__Problem statement__: Once you have checked each line below, report only the number of lines that contain the word "StatelessWidget".
Source records START
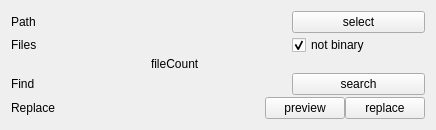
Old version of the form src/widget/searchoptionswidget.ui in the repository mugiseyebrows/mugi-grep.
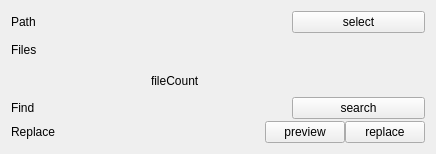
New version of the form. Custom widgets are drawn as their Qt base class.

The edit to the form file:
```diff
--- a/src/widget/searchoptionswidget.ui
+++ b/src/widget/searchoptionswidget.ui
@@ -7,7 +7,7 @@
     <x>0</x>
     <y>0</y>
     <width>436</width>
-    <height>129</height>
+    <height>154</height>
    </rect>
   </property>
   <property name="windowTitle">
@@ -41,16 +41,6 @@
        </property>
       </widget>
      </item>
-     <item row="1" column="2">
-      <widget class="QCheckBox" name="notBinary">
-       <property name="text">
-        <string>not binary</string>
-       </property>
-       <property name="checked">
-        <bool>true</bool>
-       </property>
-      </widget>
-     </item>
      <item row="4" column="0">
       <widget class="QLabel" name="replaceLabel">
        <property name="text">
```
Source records END
Source records START
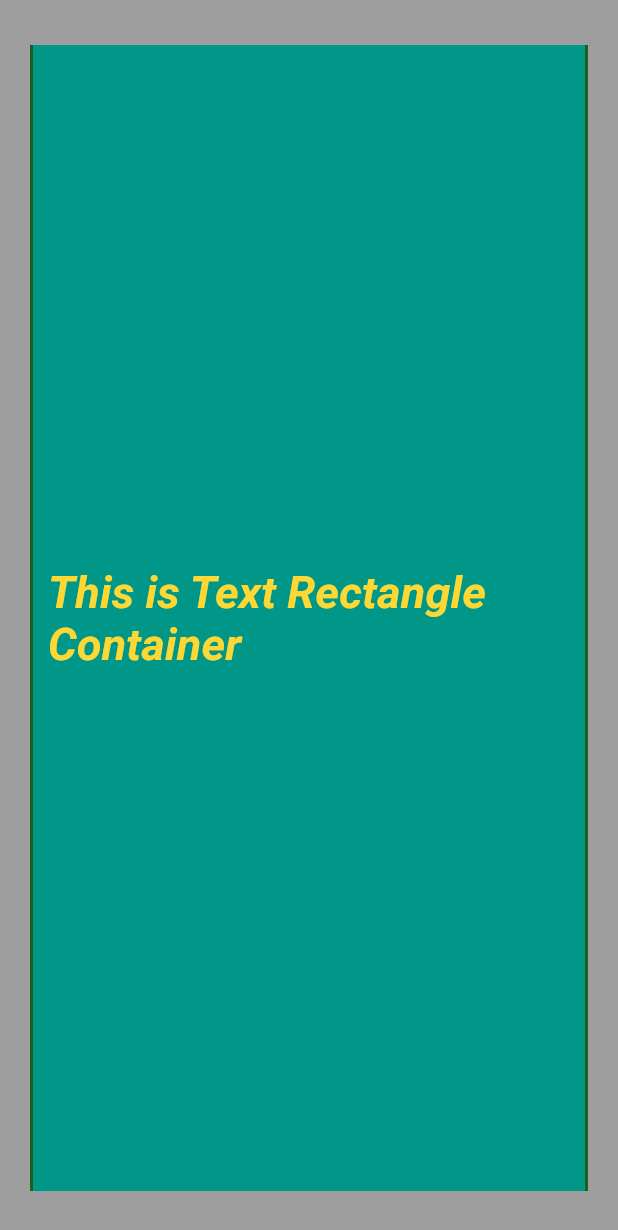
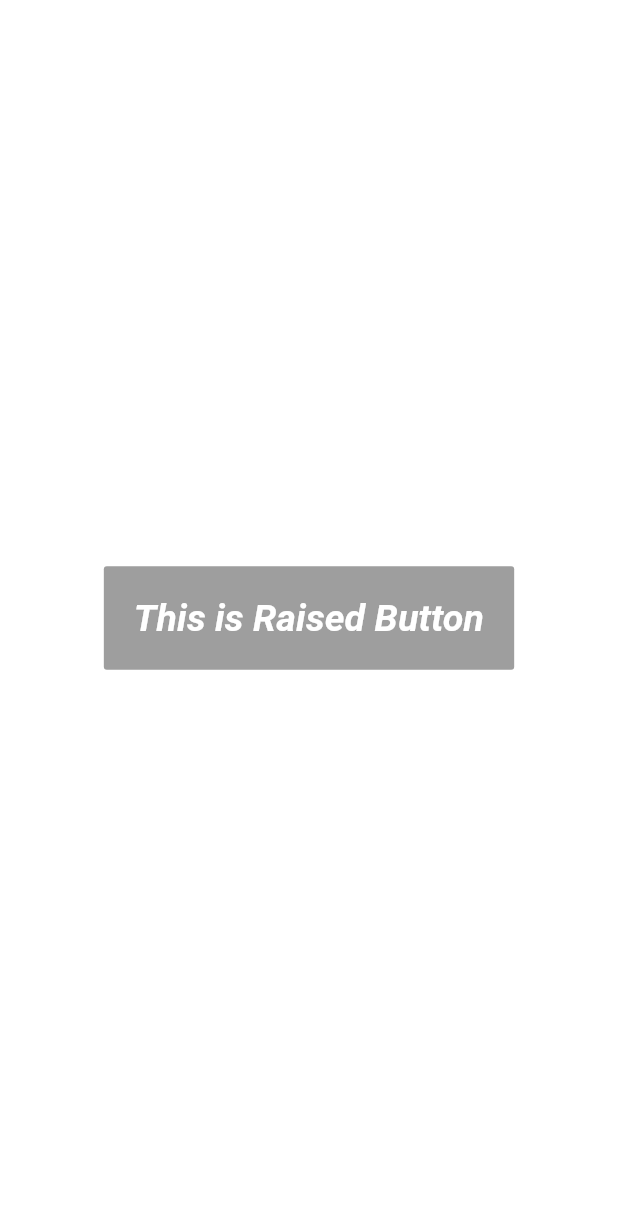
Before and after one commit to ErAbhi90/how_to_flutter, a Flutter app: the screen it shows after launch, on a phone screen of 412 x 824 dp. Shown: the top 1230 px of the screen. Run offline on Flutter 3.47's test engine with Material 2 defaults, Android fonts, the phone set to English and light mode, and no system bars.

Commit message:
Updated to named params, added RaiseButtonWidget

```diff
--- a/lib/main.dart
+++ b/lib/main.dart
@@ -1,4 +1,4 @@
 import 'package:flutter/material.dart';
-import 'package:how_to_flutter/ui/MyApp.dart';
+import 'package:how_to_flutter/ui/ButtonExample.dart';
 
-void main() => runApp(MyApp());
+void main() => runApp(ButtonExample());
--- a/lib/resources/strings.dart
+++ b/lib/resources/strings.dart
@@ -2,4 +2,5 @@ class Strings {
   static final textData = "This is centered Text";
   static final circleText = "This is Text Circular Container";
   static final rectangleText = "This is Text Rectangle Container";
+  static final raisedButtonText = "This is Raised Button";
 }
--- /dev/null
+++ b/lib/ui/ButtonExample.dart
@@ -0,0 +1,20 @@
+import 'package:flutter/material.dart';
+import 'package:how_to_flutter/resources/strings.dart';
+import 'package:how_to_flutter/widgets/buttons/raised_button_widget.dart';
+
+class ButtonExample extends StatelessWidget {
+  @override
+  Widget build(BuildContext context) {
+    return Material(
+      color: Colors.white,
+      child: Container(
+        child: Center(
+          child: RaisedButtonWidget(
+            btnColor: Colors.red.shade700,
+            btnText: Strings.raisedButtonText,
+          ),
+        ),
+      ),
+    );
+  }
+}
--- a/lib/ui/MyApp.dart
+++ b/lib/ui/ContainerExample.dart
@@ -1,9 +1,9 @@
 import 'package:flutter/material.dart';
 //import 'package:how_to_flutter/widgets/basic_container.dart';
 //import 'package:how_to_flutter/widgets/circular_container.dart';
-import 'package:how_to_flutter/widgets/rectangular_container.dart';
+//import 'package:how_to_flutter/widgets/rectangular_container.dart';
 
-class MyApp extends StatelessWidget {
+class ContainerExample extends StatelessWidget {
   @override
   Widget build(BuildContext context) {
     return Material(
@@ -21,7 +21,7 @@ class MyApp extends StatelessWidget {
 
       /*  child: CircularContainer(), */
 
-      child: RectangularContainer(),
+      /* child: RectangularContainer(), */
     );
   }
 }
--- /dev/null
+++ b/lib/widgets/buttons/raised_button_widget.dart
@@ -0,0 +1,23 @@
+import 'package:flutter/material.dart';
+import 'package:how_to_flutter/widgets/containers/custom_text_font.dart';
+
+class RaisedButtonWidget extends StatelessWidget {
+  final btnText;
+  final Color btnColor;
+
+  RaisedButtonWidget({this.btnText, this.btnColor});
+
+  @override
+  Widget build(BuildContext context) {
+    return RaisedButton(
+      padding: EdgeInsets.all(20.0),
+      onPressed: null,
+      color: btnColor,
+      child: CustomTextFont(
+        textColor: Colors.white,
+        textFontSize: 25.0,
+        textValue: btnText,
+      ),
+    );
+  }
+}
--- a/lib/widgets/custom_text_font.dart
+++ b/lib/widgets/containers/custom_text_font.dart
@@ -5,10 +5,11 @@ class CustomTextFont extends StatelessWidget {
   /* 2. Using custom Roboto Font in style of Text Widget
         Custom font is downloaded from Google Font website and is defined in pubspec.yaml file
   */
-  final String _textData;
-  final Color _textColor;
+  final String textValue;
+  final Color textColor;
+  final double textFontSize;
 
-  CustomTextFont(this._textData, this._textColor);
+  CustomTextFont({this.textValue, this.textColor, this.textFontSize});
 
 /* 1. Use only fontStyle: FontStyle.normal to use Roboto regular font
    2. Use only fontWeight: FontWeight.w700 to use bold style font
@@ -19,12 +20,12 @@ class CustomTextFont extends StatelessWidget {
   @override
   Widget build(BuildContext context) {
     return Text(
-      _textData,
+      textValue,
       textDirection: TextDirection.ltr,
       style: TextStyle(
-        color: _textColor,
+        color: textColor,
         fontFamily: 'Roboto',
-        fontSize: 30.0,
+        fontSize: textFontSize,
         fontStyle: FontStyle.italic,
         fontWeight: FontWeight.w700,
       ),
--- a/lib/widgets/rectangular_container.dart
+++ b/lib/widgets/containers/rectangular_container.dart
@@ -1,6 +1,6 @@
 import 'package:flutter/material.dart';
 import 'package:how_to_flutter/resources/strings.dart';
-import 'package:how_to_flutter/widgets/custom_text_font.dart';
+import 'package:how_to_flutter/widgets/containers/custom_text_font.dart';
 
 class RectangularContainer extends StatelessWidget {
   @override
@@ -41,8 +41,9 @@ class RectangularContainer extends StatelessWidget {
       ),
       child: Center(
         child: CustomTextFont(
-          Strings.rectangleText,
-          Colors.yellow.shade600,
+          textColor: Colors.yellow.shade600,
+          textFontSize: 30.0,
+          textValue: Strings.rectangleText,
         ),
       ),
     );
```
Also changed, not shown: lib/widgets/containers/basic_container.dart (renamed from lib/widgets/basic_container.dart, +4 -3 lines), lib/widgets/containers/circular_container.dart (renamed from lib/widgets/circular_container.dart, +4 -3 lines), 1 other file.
Source records END
__Solved exercise__: 9